EXTRACTED INFORMATION →
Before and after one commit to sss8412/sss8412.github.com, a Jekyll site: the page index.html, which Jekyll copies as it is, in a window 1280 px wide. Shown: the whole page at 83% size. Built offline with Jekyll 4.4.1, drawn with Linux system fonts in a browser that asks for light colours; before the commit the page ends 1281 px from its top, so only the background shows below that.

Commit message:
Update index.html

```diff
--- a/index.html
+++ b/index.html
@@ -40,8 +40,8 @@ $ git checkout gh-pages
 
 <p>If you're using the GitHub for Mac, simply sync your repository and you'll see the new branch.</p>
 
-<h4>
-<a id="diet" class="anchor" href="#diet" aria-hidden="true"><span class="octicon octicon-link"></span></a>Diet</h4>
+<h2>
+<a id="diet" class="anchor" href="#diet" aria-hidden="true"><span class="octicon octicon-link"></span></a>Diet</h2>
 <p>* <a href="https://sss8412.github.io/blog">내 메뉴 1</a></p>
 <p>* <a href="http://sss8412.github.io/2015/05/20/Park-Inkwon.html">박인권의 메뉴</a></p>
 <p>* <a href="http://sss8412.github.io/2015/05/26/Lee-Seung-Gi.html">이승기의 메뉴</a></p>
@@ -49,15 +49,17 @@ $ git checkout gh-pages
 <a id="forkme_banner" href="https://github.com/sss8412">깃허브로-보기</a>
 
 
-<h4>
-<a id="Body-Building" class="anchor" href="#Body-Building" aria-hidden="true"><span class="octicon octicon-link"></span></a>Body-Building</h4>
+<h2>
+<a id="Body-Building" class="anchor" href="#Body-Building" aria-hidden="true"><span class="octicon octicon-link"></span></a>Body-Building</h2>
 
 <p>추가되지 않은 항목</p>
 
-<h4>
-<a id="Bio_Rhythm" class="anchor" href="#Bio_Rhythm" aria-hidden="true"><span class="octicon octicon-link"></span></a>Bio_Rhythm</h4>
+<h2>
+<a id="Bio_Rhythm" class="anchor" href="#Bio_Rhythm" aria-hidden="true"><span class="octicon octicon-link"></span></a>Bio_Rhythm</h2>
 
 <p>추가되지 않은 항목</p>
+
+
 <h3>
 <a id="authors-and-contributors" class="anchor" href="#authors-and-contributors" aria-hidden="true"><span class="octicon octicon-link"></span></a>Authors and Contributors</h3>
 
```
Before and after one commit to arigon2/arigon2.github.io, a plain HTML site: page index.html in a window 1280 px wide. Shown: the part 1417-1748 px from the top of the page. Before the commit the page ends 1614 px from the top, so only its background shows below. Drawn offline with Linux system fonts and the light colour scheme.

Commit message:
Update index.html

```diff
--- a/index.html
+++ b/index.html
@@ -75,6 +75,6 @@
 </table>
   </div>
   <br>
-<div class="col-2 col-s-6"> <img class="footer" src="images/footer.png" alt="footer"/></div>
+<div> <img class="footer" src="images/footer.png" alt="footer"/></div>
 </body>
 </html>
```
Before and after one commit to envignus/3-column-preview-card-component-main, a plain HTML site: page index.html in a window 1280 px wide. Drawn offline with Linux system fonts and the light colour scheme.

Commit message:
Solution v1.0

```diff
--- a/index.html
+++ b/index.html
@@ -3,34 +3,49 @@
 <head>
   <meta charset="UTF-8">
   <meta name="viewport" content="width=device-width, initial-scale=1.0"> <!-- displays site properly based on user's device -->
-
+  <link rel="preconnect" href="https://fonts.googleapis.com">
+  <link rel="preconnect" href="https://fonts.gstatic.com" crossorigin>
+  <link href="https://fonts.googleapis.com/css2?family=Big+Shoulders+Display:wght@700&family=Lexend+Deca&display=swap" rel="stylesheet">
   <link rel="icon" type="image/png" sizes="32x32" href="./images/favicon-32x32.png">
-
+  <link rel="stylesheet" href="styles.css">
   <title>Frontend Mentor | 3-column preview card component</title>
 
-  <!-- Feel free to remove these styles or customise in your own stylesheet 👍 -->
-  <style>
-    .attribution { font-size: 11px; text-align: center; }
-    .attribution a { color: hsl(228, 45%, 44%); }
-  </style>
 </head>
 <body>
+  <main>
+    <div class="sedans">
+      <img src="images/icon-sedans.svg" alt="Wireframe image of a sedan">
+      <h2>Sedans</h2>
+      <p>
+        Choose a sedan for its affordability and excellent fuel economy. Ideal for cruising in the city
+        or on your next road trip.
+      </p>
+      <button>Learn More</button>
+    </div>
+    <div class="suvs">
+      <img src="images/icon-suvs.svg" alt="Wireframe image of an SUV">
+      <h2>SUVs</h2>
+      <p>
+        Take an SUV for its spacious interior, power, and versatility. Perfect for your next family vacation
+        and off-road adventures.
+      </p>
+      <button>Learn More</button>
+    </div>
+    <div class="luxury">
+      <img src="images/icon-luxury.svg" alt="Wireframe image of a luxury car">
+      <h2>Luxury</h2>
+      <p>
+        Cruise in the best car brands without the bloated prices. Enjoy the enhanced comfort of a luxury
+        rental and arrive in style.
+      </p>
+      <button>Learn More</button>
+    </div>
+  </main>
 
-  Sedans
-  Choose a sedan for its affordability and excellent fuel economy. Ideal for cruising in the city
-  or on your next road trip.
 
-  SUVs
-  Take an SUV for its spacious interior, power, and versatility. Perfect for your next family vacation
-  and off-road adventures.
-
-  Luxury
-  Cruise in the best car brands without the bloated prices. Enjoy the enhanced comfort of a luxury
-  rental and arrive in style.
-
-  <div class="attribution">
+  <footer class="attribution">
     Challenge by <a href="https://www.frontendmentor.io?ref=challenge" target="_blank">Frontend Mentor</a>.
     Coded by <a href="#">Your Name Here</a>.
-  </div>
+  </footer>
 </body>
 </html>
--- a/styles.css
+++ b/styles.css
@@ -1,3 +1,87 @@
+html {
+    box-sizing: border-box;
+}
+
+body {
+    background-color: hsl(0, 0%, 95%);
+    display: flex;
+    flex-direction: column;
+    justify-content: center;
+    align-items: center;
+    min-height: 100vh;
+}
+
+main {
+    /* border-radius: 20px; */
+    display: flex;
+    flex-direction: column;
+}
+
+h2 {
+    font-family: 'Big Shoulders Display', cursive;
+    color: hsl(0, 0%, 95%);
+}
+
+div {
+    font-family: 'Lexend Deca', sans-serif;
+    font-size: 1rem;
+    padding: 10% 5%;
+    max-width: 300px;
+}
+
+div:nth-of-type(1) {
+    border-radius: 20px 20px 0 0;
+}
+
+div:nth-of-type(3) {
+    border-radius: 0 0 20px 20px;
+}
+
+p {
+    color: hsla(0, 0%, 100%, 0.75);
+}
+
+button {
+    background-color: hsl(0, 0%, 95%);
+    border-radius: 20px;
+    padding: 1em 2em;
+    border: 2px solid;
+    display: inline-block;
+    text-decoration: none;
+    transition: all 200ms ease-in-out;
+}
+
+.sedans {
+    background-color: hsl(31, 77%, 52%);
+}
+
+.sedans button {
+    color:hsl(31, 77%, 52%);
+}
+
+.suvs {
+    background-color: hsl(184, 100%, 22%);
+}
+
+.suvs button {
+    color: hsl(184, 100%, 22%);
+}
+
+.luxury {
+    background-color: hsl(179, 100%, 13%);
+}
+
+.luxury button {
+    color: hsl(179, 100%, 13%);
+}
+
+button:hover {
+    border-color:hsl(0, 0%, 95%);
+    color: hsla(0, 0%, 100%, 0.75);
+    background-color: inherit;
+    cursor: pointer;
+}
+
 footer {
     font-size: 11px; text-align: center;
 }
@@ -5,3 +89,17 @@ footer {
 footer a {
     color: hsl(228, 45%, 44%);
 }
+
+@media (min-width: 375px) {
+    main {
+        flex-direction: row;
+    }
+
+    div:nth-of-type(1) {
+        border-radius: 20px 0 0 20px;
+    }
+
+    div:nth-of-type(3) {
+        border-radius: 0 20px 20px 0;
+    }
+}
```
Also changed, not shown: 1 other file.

TRY IT → In the records above, find the lines containing "button" and copy them.

EXERCISE ANSWER →
+      <button>Learn More</button>
+      <button>Learn More</button>
+      <button>Learn More</button>
+button {
+.sedans button {
+.suvs button {
+.luxury button {
+button:hover {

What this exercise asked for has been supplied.